## DIRECTIONS
Would you copy every line of the listing below that includes the word "sheet"?

## DATA SHOWN
* * * * * * *

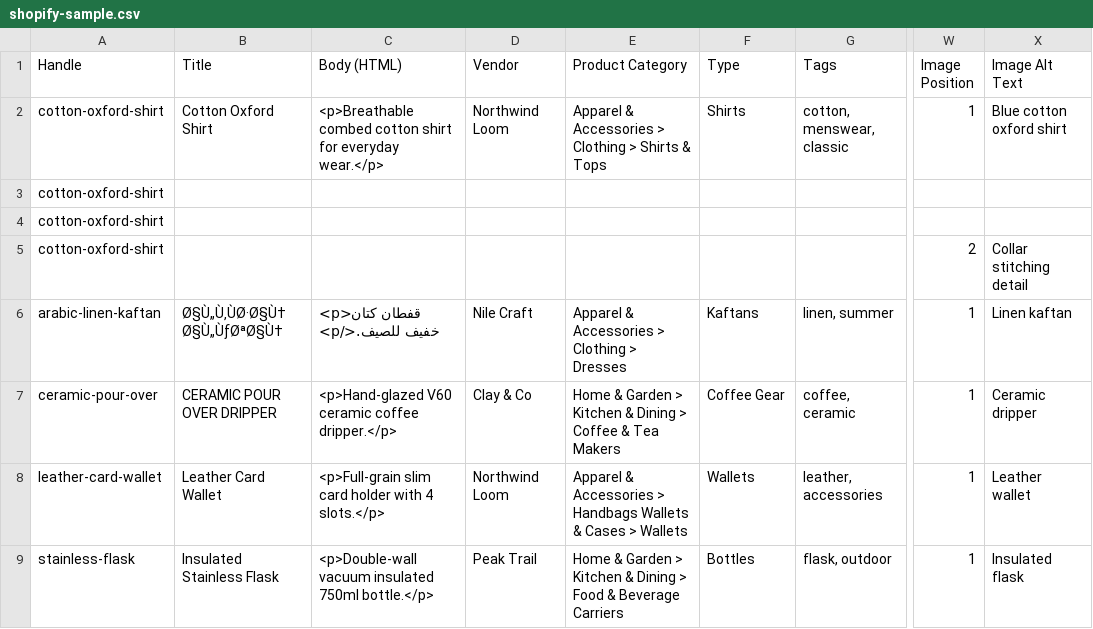
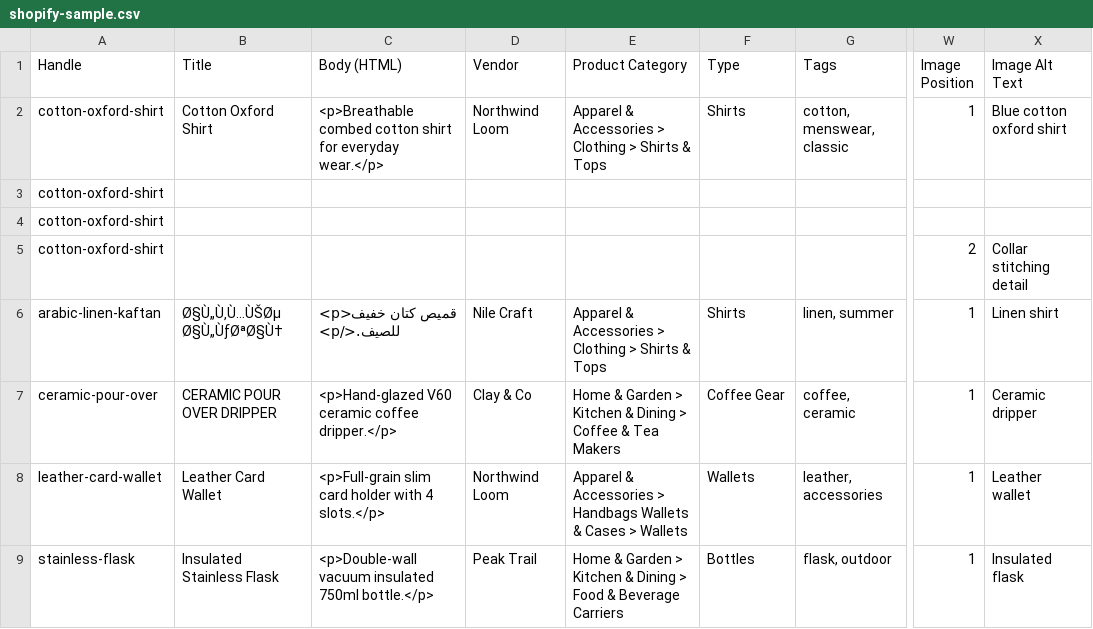
Before and after one commit to amradawii/feedfix, a CSV file: src/samples/shopify-sample.csv, drawn as a sheet; only a part is shown, gaps mark what is left out; the diff names each change by its address in the sheet, - before the commit and + after, or states it on an @@ line.

Commit message:
feat(mapping): map columns of unknown csv files and save presets

```diff
--- a/src/samples/shopify-sample.csv
+++ b/src/samples/shopify-sample.csv
-B6 (Title): Ø§Ù„Ù‚ÙØ·Ø§Ù† Ø§Ù„ÙƒØªØ§Ù†
+B6 (Title): Ø§Ù„Ù‚Ù…ÙŠØµ Ø§Ù„ÙƒØªØ§Ù†
-C6 (Body (HTML)): <p>قفطان كتان خفيف للصيف.</p>
+C6 (Body (HTML)): <p>قميص كتان خفيف للصيف.</p>
-E6 (Product Category): Apparel & Accessories > Clothing > Dresses
+E6 (Product Category): Apparel & Accessories > Clothing > Shirts & Tops
-F6 (Type): Kaftans
+F6 (Type): Shirts
-X6 (Image Alt Text): Linen kaftan
+X6 (Image Alt Text): Linen shirt
```
Also changed, not shown: 9 other files.
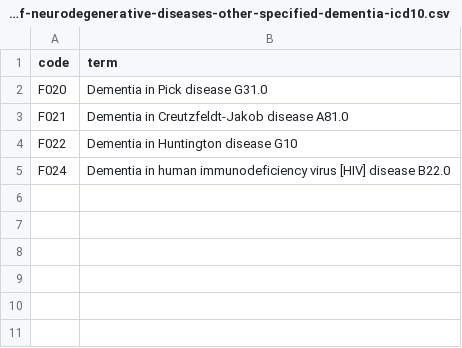
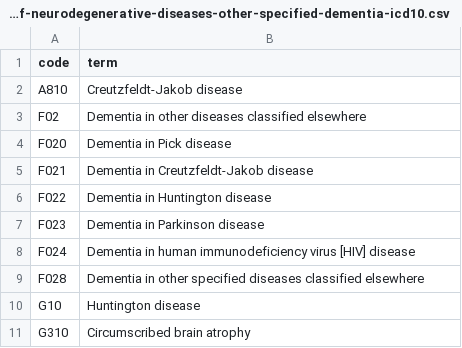
Before and after one commit to opensafely/NeurodegenerativeDiseaseBurden, a CSV file: codelists/bristol-burden-of-neurodegenerative-diseases-other-specified-dementia-icd10.csv, drawn as a sheet.

```diff
--- a/codelists/bristol-burden-of-neurodegenerative-diseases-other-specified-dementia-icd10.csv
+++ b/codelists/bristol-burden-of-neurodegenerative-diseases-other-specified-dementia-icd10.csv
@@ -1,5 +1,11 @@
 code,term
-F020,Dementia in Pick disease G31.0
-F021,Dementia in Creutzfeldt-Jakob disease A81.0
-F022,Dementia in Huntington disease G10
-F024,Dementia in human immunodeficiency virus [HIV] disease B22.0
+A810,Creutzfeldt-Jakob disease
+F02,Dementia in other diseases classified elsewhere
+F020,Dementia in Pick disease
+F021,Dementia in Creutzfeldt-Jakob disease
+F022,Dementia in Huntington disease
+F023,Dementia in Parkinson disease
+F024,Dementia in human immunodeficiency virus [HIV] disease
+F028,Dementia in other specified diseases classified elsewhere
+G10,Huntington disease
+G310,Circumscribed brain atrophy
```
Also changed, not shown: codelists/bristol-burden-of-neurodegenerative-diseases-frontotemporal-dementia-snomed.csv, codelists/bristol-burden-of-neurodegenerative-diseases-motor-neurone-disease-snomed.csv, 17 other files.
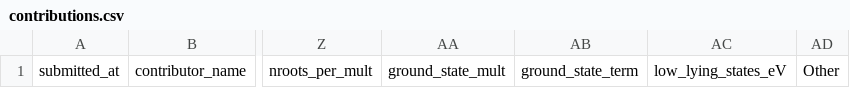
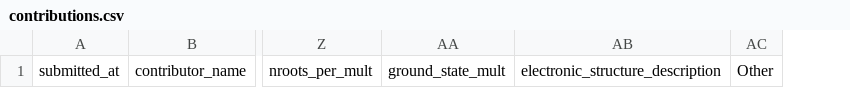
Before and after one commit to victorchanglee/aimdb, a CSV file: database/contributions.csv, drawn as a sheet; only a part is shown, gaps mark what is left out; removed rows and columns are numbered as before the commit, all else as after; the diff names each change by its address in the sheet, - before the commit and + after, or states it on an @@ line.

```diff
--- a/database/contributions.csv
+++ b/database/contributions.csv
-column AB, row 1: ground_state_term
-column AC, row 1: low_lying_states_eV
+column AB, row 1: electronic_structure_description
```
Also changed, not shown: 7 other files.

* * * * * * *

## WRITTEN ANSWER
Before and after one commit to amradawii/feedfix, a CSV file: src/samples/shopify-sample.csv, drawn as a sheet; only a part is shown, gaps mark what is left out; the diff names each change by its address in the sheet, - before the commit and + after, or states it on an @@ line.
Before and after one commit to opensafely/NeurodegenerativeDiseaseBurden, a CSV file: codelists/bristol-burden-of-neurodegenerative-diseases-other-specified-dementia-icd10.csv, drawn as a sheet.
Before and after one commit to victorchanglee/aimdb, a CSV file: database/contributions.csv, drawn as a sheet; only a part is shown, gaps mark what is left out; removed rows and columns are numbered as before the commit, all else as after; the diff names each change by its address in the sheet, - before the commit and + after, or states it on an @@ line.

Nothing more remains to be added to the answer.